I was in a deposition session the third week of September, battling a scrutiny of my editorial policies over coverage of an alleged Nigerian rape and sexual torture
victim. By the way, this is normal – and a part of the discovery process in ongoing litigation, allowing litigants to gather relevant information in preparation for trial.
Besides persevering moments of discomfort, listening to a horrific rape account, the most shocking moment was testimony from an identified witness of Igbo origin, shockingly a woman, who wrote as an “expert” account that “rape” does not exist in the Igbo culture. The victim is from the Igbo culture and had accused her employer who is not an Igbo, of months of sexual torture, under threats of deportation in shackles if she did not comply.
So in the era of social media and internet, our so-called expert, an Igbo woman wants America to know or believe that in Igboland, there is nothing like rape – even without the reasonable bearing that the defendant is not of Igbo origin.
I am not in the mood for story-telling, but briefly cited the above introduction to express how sad the Nigerian and indeed the African communities in America have exaggeratingly hinged on inexistent or fabricated stories of cultural values to perpetrate evil among themselves, their communities, and their heirs. But make no mistake, there are more rapes among Igbos, Nigerians, and other African cultures than anyone could imagine – in fact, as I write, rape is apparently being committed in the very Igbo village where our so-called “expert” hails.
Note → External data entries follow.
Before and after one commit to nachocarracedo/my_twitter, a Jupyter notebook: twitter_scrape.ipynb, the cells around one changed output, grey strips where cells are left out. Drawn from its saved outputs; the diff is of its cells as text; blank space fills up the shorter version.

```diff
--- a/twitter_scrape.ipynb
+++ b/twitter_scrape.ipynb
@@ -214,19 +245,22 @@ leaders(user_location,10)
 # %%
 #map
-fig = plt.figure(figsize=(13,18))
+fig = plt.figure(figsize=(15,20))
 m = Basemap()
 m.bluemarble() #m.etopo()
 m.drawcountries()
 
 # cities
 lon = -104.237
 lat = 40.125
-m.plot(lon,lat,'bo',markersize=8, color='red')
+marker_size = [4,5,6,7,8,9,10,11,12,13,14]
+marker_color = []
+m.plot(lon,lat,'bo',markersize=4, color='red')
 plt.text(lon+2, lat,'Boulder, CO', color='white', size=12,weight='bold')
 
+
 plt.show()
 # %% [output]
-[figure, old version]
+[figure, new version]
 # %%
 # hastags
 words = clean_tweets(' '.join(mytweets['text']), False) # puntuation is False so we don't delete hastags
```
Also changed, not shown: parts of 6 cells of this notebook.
Disappointedly, most Africans who would stand up to blame rape victims are likely victims of horrific sexual torture hiding under the closet to appease their so-called “culture.” This is how bad this society has become.
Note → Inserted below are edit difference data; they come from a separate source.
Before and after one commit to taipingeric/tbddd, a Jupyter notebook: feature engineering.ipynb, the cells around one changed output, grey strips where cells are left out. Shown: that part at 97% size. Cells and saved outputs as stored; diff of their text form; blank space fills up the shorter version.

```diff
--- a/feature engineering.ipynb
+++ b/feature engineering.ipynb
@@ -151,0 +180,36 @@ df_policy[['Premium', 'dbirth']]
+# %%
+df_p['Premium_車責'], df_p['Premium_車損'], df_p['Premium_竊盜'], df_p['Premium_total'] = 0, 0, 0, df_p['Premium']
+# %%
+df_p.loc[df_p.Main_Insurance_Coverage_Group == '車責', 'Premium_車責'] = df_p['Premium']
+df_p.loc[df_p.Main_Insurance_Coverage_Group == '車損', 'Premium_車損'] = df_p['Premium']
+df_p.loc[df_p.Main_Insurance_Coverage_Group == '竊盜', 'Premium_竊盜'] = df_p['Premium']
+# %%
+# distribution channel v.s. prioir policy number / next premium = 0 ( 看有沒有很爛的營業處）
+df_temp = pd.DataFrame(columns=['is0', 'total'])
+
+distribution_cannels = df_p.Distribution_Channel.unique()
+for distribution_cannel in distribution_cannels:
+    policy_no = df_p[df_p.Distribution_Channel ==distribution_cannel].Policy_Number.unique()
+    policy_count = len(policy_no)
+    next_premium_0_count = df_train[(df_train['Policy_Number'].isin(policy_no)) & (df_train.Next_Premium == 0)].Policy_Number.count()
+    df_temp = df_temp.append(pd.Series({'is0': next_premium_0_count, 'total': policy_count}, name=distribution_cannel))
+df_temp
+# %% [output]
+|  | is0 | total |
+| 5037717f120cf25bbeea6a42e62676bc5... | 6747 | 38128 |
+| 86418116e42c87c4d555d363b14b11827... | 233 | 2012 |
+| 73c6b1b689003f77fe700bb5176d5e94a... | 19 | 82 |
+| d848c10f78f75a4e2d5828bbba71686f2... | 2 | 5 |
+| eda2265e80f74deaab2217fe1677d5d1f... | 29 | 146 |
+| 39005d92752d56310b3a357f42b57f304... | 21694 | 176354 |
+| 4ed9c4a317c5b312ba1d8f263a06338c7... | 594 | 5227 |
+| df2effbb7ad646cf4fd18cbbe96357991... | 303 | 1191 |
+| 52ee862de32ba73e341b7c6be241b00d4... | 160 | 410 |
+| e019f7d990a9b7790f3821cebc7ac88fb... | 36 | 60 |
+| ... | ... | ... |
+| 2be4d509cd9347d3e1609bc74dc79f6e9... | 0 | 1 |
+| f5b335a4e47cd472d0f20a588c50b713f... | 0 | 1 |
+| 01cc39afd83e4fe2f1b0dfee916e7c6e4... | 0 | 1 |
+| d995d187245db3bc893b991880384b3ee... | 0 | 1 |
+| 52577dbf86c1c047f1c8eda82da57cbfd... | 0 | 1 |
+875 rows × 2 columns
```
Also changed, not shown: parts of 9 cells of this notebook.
America is having the “Sexual Harassment” discussion now, so I believe that this is also the time for Africans in America to start having their forums about rape, sexual harassment, and torture currently eating their communities up.
From the Media, Congress to Hollywood through workplaces, women are now trooping out from their hiding places to identify and confront their predators, and the entire country is on their side.
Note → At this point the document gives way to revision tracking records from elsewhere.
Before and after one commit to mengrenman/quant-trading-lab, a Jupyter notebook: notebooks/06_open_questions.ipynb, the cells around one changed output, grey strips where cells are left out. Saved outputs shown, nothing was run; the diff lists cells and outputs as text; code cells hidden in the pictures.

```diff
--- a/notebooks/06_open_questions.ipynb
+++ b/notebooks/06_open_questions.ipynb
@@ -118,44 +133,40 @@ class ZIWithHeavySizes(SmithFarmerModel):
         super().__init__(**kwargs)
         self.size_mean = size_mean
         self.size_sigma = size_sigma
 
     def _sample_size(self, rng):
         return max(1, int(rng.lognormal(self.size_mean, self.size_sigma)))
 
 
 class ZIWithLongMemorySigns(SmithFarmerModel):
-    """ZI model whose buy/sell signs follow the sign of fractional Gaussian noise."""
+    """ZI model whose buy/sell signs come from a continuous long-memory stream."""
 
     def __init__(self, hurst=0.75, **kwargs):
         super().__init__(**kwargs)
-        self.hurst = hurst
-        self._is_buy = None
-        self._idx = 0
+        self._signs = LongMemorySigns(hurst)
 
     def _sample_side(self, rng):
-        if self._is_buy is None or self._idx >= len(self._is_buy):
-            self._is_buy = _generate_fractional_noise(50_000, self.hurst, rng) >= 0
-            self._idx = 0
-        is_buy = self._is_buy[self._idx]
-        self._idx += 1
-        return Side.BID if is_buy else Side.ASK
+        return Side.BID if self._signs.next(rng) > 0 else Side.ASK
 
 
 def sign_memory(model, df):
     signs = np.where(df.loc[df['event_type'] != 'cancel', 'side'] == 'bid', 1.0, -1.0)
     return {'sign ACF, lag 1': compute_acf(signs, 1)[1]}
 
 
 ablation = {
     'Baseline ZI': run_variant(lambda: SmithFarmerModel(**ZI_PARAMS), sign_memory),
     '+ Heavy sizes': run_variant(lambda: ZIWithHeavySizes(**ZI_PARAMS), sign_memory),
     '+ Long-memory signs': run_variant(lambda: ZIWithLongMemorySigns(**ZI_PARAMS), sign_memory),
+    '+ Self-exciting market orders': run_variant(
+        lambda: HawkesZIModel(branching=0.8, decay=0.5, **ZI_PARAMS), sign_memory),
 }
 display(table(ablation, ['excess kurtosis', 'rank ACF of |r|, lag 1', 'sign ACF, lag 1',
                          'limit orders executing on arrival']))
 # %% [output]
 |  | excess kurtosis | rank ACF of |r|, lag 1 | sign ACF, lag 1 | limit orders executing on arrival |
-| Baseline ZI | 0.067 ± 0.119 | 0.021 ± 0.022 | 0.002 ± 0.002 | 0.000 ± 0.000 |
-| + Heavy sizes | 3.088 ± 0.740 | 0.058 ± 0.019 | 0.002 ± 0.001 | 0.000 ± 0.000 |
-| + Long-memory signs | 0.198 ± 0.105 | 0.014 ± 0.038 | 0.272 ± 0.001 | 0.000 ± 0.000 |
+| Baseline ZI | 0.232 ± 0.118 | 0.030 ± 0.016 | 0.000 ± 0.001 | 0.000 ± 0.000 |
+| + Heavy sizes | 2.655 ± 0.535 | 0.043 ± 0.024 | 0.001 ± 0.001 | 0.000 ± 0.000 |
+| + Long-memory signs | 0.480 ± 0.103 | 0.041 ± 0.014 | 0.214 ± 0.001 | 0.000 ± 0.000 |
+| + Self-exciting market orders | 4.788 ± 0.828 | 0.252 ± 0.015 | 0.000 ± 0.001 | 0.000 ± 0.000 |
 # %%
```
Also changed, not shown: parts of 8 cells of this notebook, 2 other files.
There are many victims out there hiding in pain because they want to protect their dignity. What dignity, if I may ask? It is a fact that in the African culture, rape and sexual harassment victims are isolated, and scorned into inconceivable desolation. In fact, families who would support them end up disowning them to protect the so called “family name.” What a shame!
After the beginning of October, when multiple women came forward to accuse Harvey Weinstein, the Hollywood producer, of sexual misconduct, high-profile men in a variety of industries have resigned, been fired or experienced other fallout after accusations that have ranged from inappropriate text messages to rape.
Just last week, it was revealed that Representative Blake Farenthold, a Republican from Corpus Christi, used $84,000 in taxpayer funds to settle a sexual harassment claim, one of six settlements for workplace issues ranging from veteran status discrimination to age bias that was paid out by a secretive congressional office since 2013. Similar sexual harassment and indiscretion scandals had already ensnared Senator Al Franken, Democrat of Minnesota; Representative John Conyers Jr., Democrat of Michigan; and Representative Joe Barton, Republican of Texas. Just recently, two more lawmakers, Mr. Farenthold and Representative Ruben Kihuen, Democrat of Nevada have been pulled into the confraternity of alleged sexual harassment predators.
Without the doubt, the Weinstein scandal seemed to embolden more victims to come out, speak out, and confront their predators who are mainly top directors, government officials, political bigwigs, and celebrities.
So, what about victims of African descent?
There are many victims out there hiding in pain because they want to protect their dignity. What dignity, if I may ask? It is a fact that in the African culture, rape and sexual harassment victims are isolated, and scorned into inconceivable desolation. In fact, most family members who would support them end up disowning them to protect their so called “family name.” What a shame!
In my experience in the news media, it is my conviction that why sexual harassment, rape, and torture persist in African cultures in America is because perpetrators know that most of their victims would rather “commit suicide” than reveal their ordeal.
Definitely, African women victims of these terrible crimes could follow the footpath of their American counterparts, and come out from their hiding chambers; they could speak out and confront their predators with courage and tenacious composure; they could create discreet social media platforms, share their afflictions, and collectively get necessary help to expose their culprits, and further bring them to justice.
Last, they could also call me or just send me an email and share their ordeal. There is one major thing that I would do – tell them where to get the best help.
■ Guardian Publisher/Editor , Anthony Obi Ogbo, PhD. is the author of “The Influence of Leadership,” and the Strategic Advisor for The Consumer Arts & Sciences Center of Excellence – Houston Community College, Central Campus.